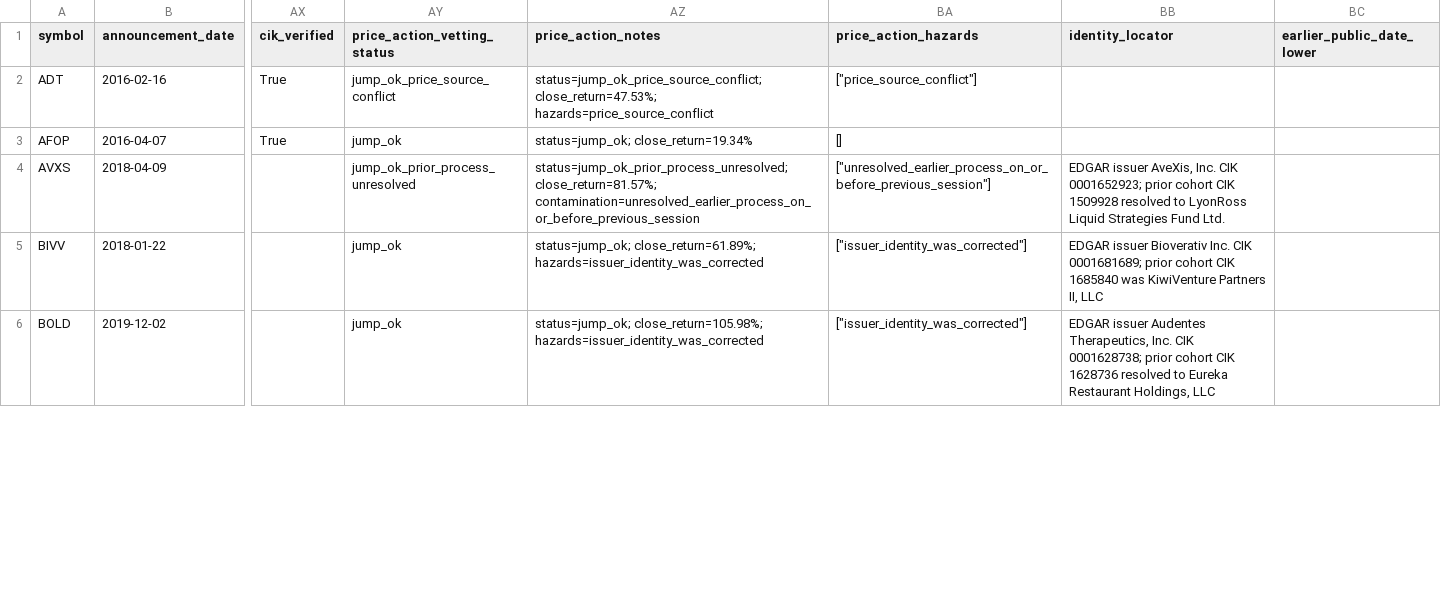
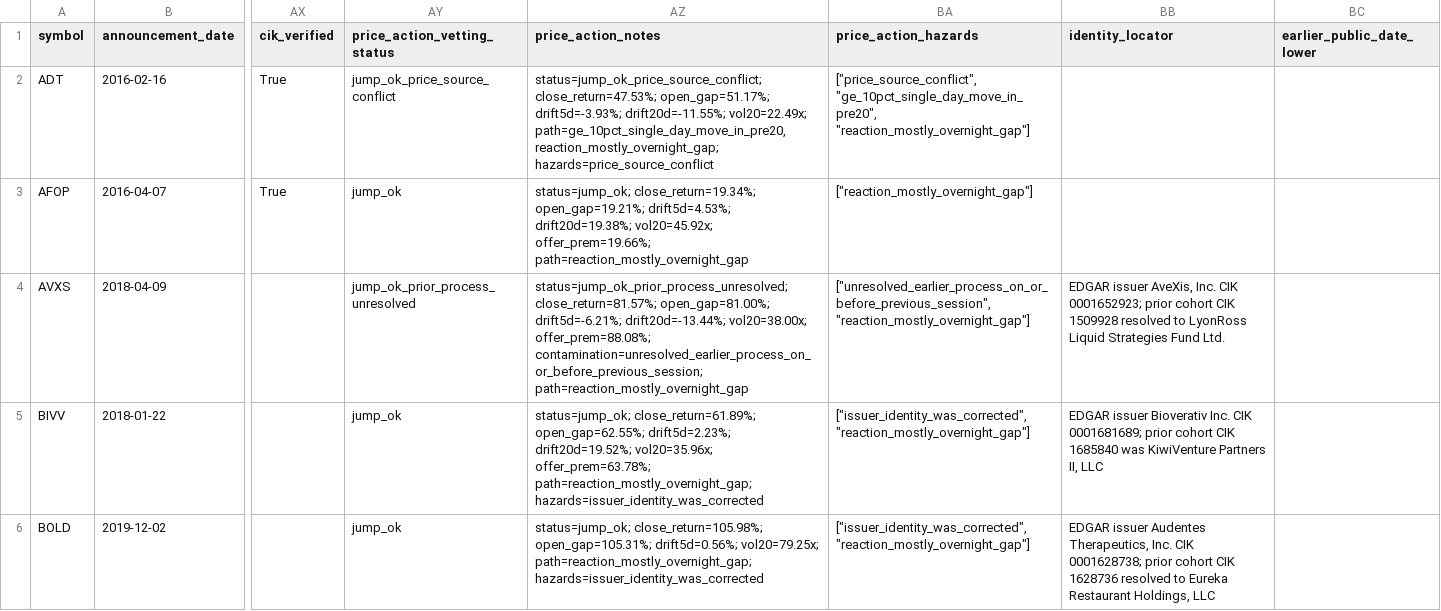
Before and after one commit to histidineARG/insider-option-patterns, a CSV file: results/reviewed_cohort/events.csv, drawn as a sheet; only a part is shown, gaps mark what is left out; the diff covers the shown part only; the diff names each change by its address in the sheet, - before the commit and + after, or states it on an @@ line.

```diff
--- a/results/reviewed_cohort/events.csv
+++ b/results/reviewed_cohort/events.csv
-AZ2 (price_action_notes): status=jump_ok_price_source_conflict; close_return=47.53%; hazards=price_source_conflict
+AZ2 (price_action_notes): status=jump_ok_price_source_conflict; close_return=47.53%; open_gap=51.17%; drift5d=-3.93%; drift20d=-11.55%; vol20=22.49x; path=ge_10pct_single_day_move_in_pre20,reaction_mostly_overnight_gap; hazards=price_source_conflict
-BA2 (price_action_hazards): ["price_source_conflict"]
+BA2 (price_action_hazards): ["price_source_conflict", "ge_10pct_single_day_move_in_pre20", "reaction_mostly_overnight_gap"]
-AZ3 (price_action_notes): status=jump_ok; close_return=19.34%
+AZ3 (price_action_notes): status=jump_ok; close_return=19.34%; open_gap=19.21%; drift5d=4.53%; drift20d=19.38%; vol20=45.92x; offer_prem=19.66%; path=reaction_mostly_overnight_gap
-BA3 (price_action_hazards): []
+BA3 (price_action_hazards): ["reaction_mostly_overnight_gap"]
-AZ4 (price_action_notes): status=jump_ok_prior_process_unresolved; close_return=81.57%; contamination=unresolved_earlier_process_on_or_before_previous_session
+AZ4 (price_action_notes): status=jump_ok_prior_process_unresolved; close_return=81.57%; open_gap=81.00%; drift5d=-6.21%; drift20d=-13.44%; vol20=38.00x; offer_prem=88.08%; contamination=unresolved_earlier_process_on_or_before_previous_session; path=reaction_mostly_overnight_gap
-BA4 (price_action_hazards): ["unresolved_earlier_process_on_or_before_previous_session"]
+BA4 (price_action_hazards): ["unresolved_earlier_process_on_or_before_previous_session", "reaction_mostly_overnight_gap"]
-AZ5 (price_action_notes): status=jump_ok; close_return=61.89%; hazards=issuer_identity_was_corrected
+AZ5 (price_action_notes): status=jump_ok; close_return=61.89%; open_gap=62.55%; drift5d=2.23%; drift20d=19.52%; vol20=35.96x; offer_prem=63.78%; path=reaction_mostly_overnight_gap; hazards=issuer_identity_was_corrected
-BA5:BA6 (price_action_hazards): ["issuer_identity_was_corrected"]
+BA5:BA6 (price_action_hazards): ["issuer_identity_was_corrected", "reaction_mostly_overnight_gap"]
-AZ6 (price_action_notes): status=jump_ok; close_return=105.98%; hazards=issuer_identity_was_corrected
+AZ6 (price_action_notes): status=jump_ok; close_return=105.98%; open_gap=105.31%; drift5d=0.56%; vol20=79.25x; path=reaction_mostly_overnight_gap; hazards=issuer_identity_was_corrected
```
Also changed, not shown: 42 edited cells elsewhere in this file, 12 other files.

┄┄┄┄┄┄┄┄┄┄

ACTIVITY |
When copying the data above, repeat every word exactly and drop the pictures.

OUTPUT FOR THIS EXERCISE |
Before and after one commit to histidineARG/insider-option-patterns, a CSV file: results/reviewed_cohort/events.csv, drawn as a sheet; only a part is shown, gaps mark what is left out; the diff covers the shown part only; the diff names each change by its address in the sheet, - before the commit and + after, or states it on an @@ line.

```diff
--- a/results/reviewed_cohort/events.csv
+++ b/results/reviewed_cohort/events.csv
-AZ2 (price_action_notes): status=jump_ok_price_source_conflict; close_return=47.53%; hazards=price_source_conflict
+AZ2 (price_action_notes): status=jump_ok_price_source_conflict; close_return=47.53%; open_gap=51.17%; drift5d=-3.93%; drift20d=-11.55%; vol20=22.49x; path=ge_10pct_single_day_move_in_pre20,reaction_mostly_overnight_gap; hazards=price_source_conflict
-BA2 (price_action_hazards): ["price_source_conflict"]
+BA2 (price_action_hazards): ["price_source_conflict", "ge_10pct_single_day_move_in_pre20", "reaction_mostly_overnight_gap"]
-AZ3 (price_action_notes): status=jump_ok; close_return=19.34%
+AZ3 (price_action_notes): status=jump_ok; close_return=19.34%; open_gap=19.21%; drift5d=4.53%; drift20d=19.38%; vol20=45.92x; offer_prem=19.66%; path=reaction_mostly_overnight_gap
-BA3 (price_action_hazards): []
+BA3 (price_action_hazards): ["reaction_mostly_overnight_gap"]
-AZ4 (price_action_notes): status=jump_ok_prior_process_unresolved; close_return=81.57%; contamination=unresolved_earlier_process_on_or_before_previous_session
+AZ4 (price_action_notes): status=jump_ok_prior_process_unresolved; close_return=81.57%; open_gap=81.00%; drift5d=-6.21%; drift20d=-13.44%; vol20=38.00x; offer_prem=88.08%; contamination=unresolved_earlier_process_on_or_before_previous_session; path=reaction_mostly_overnight_gap
-BA4 (price_action_hazards): ["unresolved_earlier_process_on_or_before_previous_session"]
+BA4 (price_action_hazards): ["unresolved_earlier_process_on_or_before_previous_session", "reaction_mostly_overnight_gap"]
-AZ5 (price_action_notes): status=jump_ok; close_return=61.89%; hazards=issuer_identity_was_corrected
+AZ5 (price_action_notes): status=jump_ok; close_return=61.89%; open_gap=62.55%; drift5d=2.23%; drift20d=19.52%; vol20=35.96x; offer_prem=63.78%; path=reaction_mostly_overnight_gap; hazards=issuer_identity_was_corrected
-BA5:BA6 (price_action_hazards): ["issuer_identity_was_corrected"]
+BA5:BA6 (price_action_hazards): ["issuer_identity_was_corrected", "reaction_mostly_overnight_gap"]
-AZ6 (price_action_notes): status=jump_ok; close_return=105.98%; hazards=issuer_identity_was_corrected
+AZ6 (price_action_notes): status=jump_ok; close_return=105.98%; open_gap=105.31%; drift5d=0.56%; vol20=79.25x; path=reaction_mostly_overnight_gap; hazards=issuer_identity_was_corrected
```
Also changed, not shown: 42 edited cells elsewhere in this file, 12 other files.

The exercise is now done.